By Mike Myatt, Chief Strategy Officer, N2growth

Design MattersSo, does design really matter? Let me make my position very clear…design absolutely matters. Whether it is aesthetic, functional, creative, process, innovative, intellectual, technical or applicational…design matters. While I have heard many a professional downplay the value of design, it has been my experience that most business people who espouse this opinion are commenting on something outside of their domain expertise in an attempt to justify a competing agenda or a position of ignorance. While this position may seem a bit harsh, it is nonetheless true. In today’s blog post I’ll examine why design matters.

What do you think when you experience poor design in your life? Are you likely to adopt a new software application that is poorly designed? When you are handed a business card that was printed at Kinko’s are you impressed? Are you likely to read a piece of collateral material that is poorly designed? If a newly implemented business process has design flaws, will employees follow the process or circumvent it? Is poorly designed consumer packaging likely to attract your attention as you walk down the shopping aisle? When it’s time to purchase your next automobile would you give serious consideration to a poorly designed vehicle? I could go on ad nauseum with similar questions, but my guess is that you get my point…

Now let’s examine the flip-side of the coin by looking at the positives associated with strong design. When you think of Apple you immediate think of a company that has built a strong brand around quality design. It started with the Mac, then came the iPod, next came the iPhone and now we’re experiencing the impact of the iPad. The iPod pioneered innovative design in the mp3 player vertical with great technical design, outstanding functional design, and is in a class by itself with regard to aesthetic design. Largely due to the iPod’s strong integrated design qualities it is the dominant brand in its class, commands a pricing premium, and has developed an extremely loyal and satisfied customer base. 

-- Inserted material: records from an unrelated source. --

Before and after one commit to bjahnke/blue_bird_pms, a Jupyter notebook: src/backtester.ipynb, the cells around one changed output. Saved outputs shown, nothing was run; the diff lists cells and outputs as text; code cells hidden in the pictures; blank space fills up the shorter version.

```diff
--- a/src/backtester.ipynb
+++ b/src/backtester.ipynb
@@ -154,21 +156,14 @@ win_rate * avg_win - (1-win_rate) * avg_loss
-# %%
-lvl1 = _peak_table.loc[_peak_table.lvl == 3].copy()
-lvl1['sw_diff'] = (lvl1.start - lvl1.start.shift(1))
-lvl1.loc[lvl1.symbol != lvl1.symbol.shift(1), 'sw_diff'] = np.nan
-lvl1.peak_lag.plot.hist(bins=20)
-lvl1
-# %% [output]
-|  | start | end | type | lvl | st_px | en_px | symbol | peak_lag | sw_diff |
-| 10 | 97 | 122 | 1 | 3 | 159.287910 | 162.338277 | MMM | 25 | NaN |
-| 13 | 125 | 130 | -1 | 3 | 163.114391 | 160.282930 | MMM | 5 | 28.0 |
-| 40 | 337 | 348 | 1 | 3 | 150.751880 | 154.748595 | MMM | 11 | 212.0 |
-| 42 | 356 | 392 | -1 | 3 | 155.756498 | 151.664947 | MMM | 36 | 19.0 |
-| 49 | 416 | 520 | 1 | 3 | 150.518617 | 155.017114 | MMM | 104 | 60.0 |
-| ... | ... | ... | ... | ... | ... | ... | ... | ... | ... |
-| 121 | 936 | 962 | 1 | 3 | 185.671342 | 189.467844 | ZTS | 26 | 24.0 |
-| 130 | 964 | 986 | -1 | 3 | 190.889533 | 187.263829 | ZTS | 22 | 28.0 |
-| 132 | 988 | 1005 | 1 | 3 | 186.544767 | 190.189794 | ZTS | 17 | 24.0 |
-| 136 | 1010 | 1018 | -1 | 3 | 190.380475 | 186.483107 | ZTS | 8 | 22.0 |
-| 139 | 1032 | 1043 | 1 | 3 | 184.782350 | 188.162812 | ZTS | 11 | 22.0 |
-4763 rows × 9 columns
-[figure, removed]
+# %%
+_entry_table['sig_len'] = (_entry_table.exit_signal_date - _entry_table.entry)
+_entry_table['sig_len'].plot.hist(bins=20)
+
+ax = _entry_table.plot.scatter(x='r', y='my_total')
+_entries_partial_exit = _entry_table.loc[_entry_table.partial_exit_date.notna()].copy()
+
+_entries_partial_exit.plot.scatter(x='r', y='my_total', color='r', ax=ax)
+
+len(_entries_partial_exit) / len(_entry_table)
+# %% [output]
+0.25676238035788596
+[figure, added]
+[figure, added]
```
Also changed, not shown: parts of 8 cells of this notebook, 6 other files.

When you’re evaluating vendors online, and you land on a poorly designed website, how long does it take you to click away from the poorly designed site in search of a better option? You can review virtually any industry, sector, vertical, or micro-vertical and when you examine the dominant brands you’ll find quality design at their core. While there are exceptions to every rule, they are few and far between when it comes to design. If you try hard enough you can find an aberration in just about any rule, but in the case of design it will simply be just that…an aberration.

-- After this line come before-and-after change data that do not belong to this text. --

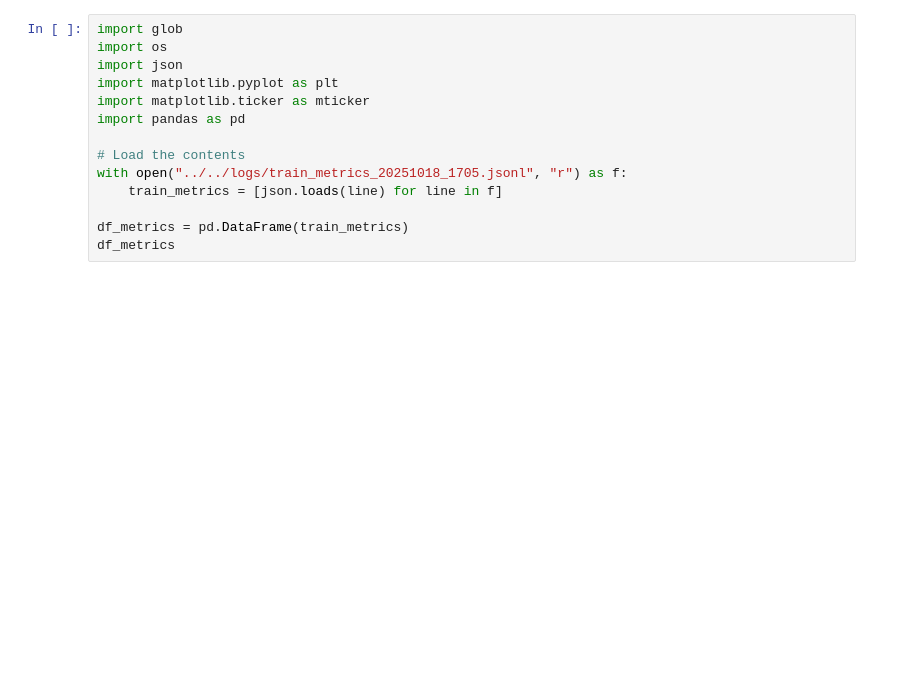
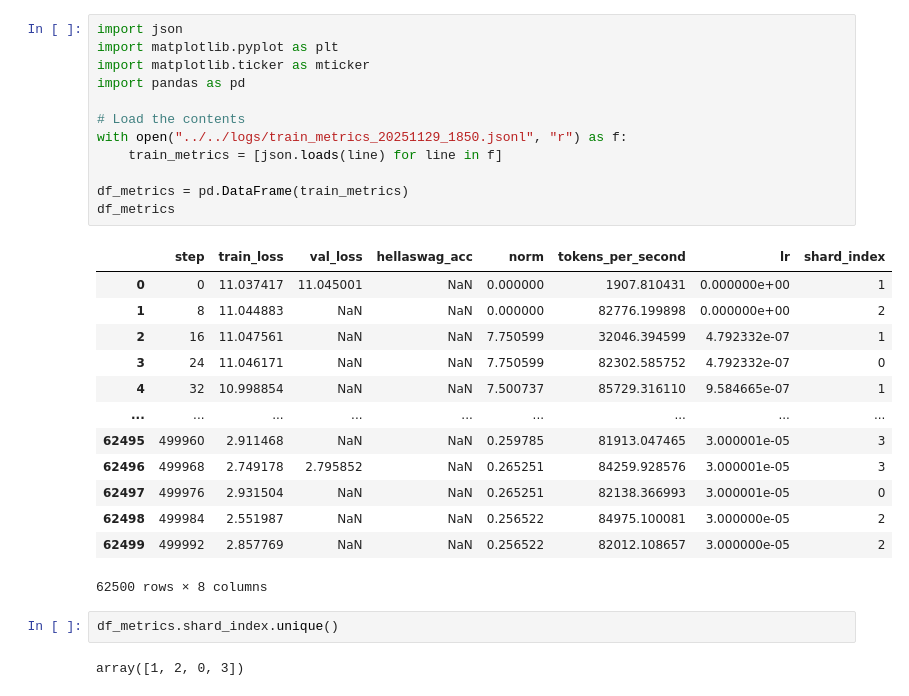
Before and after one commit to feljost/fgpt, a Jupyter notebook: report/code/visualize.ipynb, the cells around one changed output. Cells and saved outputs as stored; diff of their text form; blank space fills up the shorter version.

```diff
--- a/report/code/visualize.ipynb
+++ b/report/code/visualize.ipynb
@@ -1,14 +1,30 @@
 # %%
-import glob
-import os
 import json
 import matplotlib.pyplot as plt
 import matplotlib.ticker as mticker
 import pandas as pd
 
 # Load the contents
-with open("../../logs/train_metrics_20251018_1705.jsonl", "r") as f:
+with open("../../logs/train_metrics_20251129_1850.jsonl", "r") as f:
     train_metrics = [json.loads(line) for line in f]
 
 df_metrics = pd.DataFrame(train_metrics)
 df_metrics
+# %% [output]
+|  | step | train_loss | val_loss | hellaswag_acc | norm | tokens_per_second | lr | shard_index |
+| 0 | 0 | 11.037417 | 11.045001 | NaN | 0.000000 | 1907.810431 | 0.000000e+00 | 1 |
+| 1 | 8 | 11.044883 | NaN | NaN | 0.000000 | 82776.199898 | 0.000000e+00 | 2 |
+| 2 | 16 | 11.047561 | NaN | NaN | 7.750599 | 32046.394599 | 4.792332e-07 | 1 |
+| 3 | 24 | 11.046171 | NaN | NaN | 7.750599 | 82302.585752 | 4.792332e-07 | 0 |
+| 4 | 32 | 10.998854 | NaN | NaN | 7.500737 | 85729.316110 | 9.584665e-07 | 1 |
+| ... | ... | ... | ... | ... | ... | ... | ... | ... |
+| 62495 | 499960 | 2.911468 | NaN | NaN | 0.259785 | 81913.047465 | 3.000001e-05 | 3 |
+| 62496 | 499968 | 2.749178 | 2.795852 | NaN | 0.265251 | 84259.928576 | 3.000001e-05 | 3 |
+| 62497 | 499976 | 2.931504 | NaN | NaN | 0.265251 | 82138.366993 | 3.000001e-05 | 0 |
+| 62498 | 499984 | 2.551987 | NaN | NaN | 0.256522 | 84975.100081 | 3.000000e-05 | 2 |
+| 62499 | 499992 | 2.857769 | NaN | NaN | 0.256522 | 82012.108657 | 3.000000e-05 | 2 |
+62500 rows × 8 columns
+# %%
+df_metrics.shard_index.unique()
+# %% [output]
+array([1, 2, 0, 3])
```
Also changed, not shown: parts of 5 cells of this notebook, 10 other files.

Also worth noting is that there is certainly a difference between value engineering and arbitrary cost containment. The next time you hear someone question an investment into design solely for the purpose of reducing expenditures, I would suggest that you think long and hard before doing so as few things in business produce the return on investment that a reputation for quality design can yield.

If you’re a leader, don’t dismiss design as elemental or insignificant. Design will impact your messaging, positioning, business modeling, team building, resourcing, branding, and virtually every functional aspect of what you do. Make sure that everyone within your organization pays attention to design aspects relevant to their roles and responsibilities – make attention to design part of your culture.

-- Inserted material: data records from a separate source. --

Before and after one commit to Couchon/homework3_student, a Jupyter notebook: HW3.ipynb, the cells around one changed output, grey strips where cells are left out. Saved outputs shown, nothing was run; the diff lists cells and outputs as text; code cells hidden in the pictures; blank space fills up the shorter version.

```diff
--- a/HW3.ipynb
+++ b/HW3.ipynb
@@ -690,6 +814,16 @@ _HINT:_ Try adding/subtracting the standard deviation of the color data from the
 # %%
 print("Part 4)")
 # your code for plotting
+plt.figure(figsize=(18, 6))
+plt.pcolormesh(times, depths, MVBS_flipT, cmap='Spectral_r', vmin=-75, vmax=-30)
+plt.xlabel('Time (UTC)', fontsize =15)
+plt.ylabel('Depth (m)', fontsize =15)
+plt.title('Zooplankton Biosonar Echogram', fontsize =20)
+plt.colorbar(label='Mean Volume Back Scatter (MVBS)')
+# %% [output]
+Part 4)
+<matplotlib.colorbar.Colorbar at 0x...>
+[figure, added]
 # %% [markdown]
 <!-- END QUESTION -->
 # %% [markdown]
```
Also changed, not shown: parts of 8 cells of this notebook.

Think about the marketing and advertising campaigns that get your attention, the clothes you wear, the house you live in, the cars you drive, the cell phone you carry, or any number of other decisions you make and you’ll find that design plays a key role in your decisioning…Design Matters!